**SUPPLIED MATERIAL**
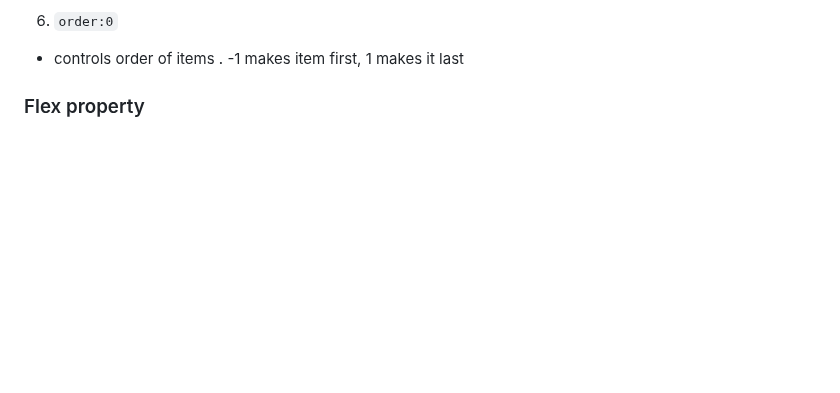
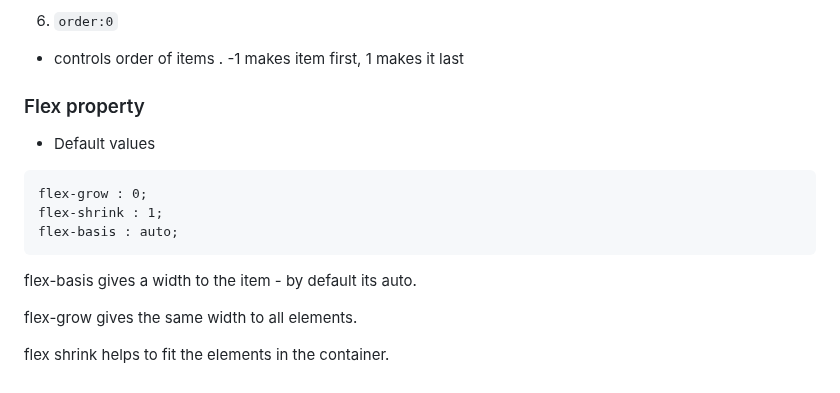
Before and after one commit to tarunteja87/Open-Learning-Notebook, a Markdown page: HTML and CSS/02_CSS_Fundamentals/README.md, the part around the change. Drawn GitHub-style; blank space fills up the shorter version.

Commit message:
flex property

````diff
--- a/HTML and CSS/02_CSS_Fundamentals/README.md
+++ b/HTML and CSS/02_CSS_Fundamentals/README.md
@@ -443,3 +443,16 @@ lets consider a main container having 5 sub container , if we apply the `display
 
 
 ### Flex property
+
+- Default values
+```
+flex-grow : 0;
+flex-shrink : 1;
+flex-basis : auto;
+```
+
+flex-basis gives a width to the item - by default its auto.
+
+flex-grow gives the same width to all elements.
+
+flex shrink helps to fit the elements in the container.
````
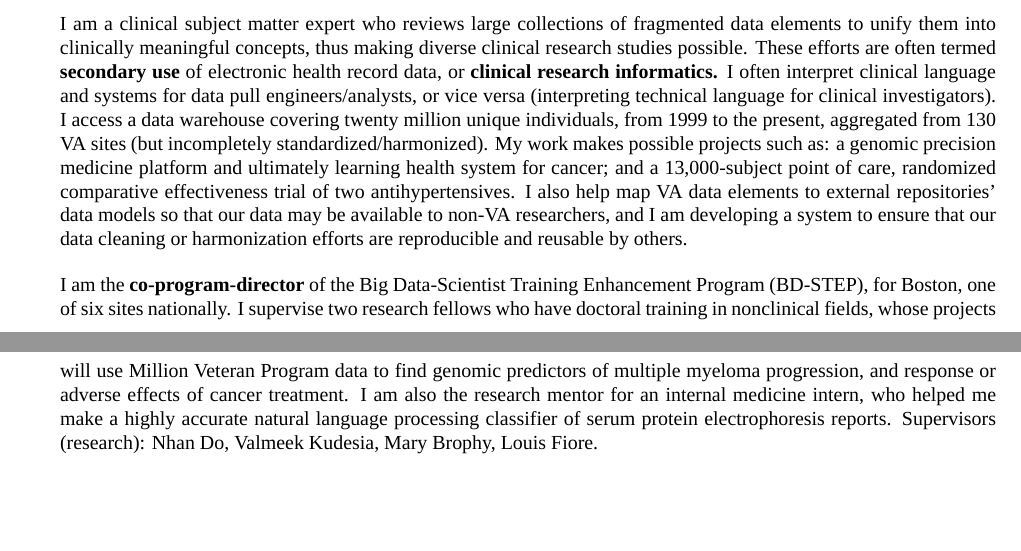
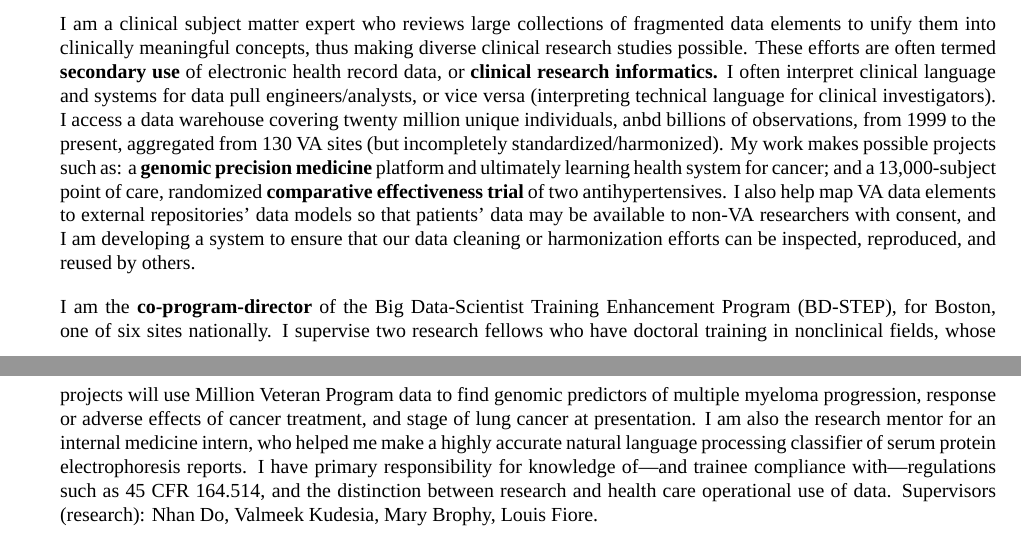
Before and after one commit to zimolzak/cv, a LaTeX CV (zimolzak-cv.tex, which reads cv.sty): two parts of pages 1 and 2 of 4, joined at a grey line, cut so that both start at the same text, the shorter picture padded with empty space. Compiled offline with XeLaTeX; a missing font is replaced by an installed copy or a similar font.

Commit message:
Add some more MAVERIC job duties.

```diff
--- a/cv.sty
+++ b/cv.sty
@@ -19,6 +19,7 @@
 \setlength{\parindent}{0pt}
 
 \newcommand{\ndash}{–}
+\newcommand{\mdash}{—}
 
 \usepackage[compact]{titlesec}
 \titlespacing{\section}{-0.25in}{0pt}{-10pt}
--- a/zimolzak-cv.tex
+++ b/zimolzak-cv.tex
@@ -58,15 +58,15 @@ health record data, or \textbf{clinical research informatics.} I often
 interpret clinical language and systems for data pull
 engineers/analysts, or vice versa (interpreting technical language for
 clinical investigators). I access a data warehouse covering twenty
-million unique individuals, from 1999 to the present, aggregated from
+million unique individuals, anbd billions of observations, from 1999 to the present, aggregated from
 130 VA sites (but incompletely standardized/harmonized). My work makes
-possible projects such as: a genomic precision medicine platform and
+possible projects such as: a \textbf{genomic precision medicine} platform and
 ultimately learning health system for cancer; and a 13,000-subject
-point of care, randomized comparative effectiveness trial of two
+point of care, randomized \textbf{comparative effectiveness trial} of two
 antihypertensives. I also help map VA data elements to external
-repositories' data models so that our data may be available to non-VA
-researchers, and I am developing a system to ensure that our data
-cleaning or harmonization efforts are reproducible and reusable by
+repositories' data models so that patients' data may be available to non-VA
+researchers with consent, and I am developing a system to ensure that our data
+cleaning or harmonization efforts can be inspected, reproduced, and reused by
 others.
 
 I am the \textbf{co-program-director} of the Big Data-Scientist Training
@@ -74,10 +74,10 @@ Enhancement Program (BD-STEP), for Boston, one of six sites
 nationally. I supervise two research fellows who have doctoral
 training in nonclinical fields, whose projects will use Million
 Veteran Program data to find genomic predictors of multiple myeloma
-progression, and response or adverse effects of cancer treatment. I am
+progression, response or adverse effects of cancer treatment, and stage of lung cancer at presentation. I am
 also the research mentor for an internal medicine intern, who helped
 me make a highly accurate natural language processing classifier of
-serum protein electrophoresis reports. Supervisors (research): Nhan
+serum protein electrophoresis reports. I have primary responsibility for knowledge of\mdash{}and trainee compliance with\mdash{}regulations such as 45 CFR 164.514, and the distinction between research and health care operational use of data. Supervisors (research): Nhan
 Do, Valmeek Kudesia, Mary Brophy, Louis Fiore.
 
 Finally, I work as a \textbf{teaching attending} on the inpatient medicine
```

**TASK TO CARRY OUT**
Check each line of the records above, and copy those that hold the word "reports".

**TASK RESPONSE**
-serum protein electrophoresis reports. Supervisors (research): Nhan
+serum protein electrophoresis reports. I have primary responsibility for knowledge of\mdash{}and trainee compliance with\mdash{}regulations such as 45 CFR 164.514, and the distinction between research and health care operational use of data. Supervisors (research): Nhan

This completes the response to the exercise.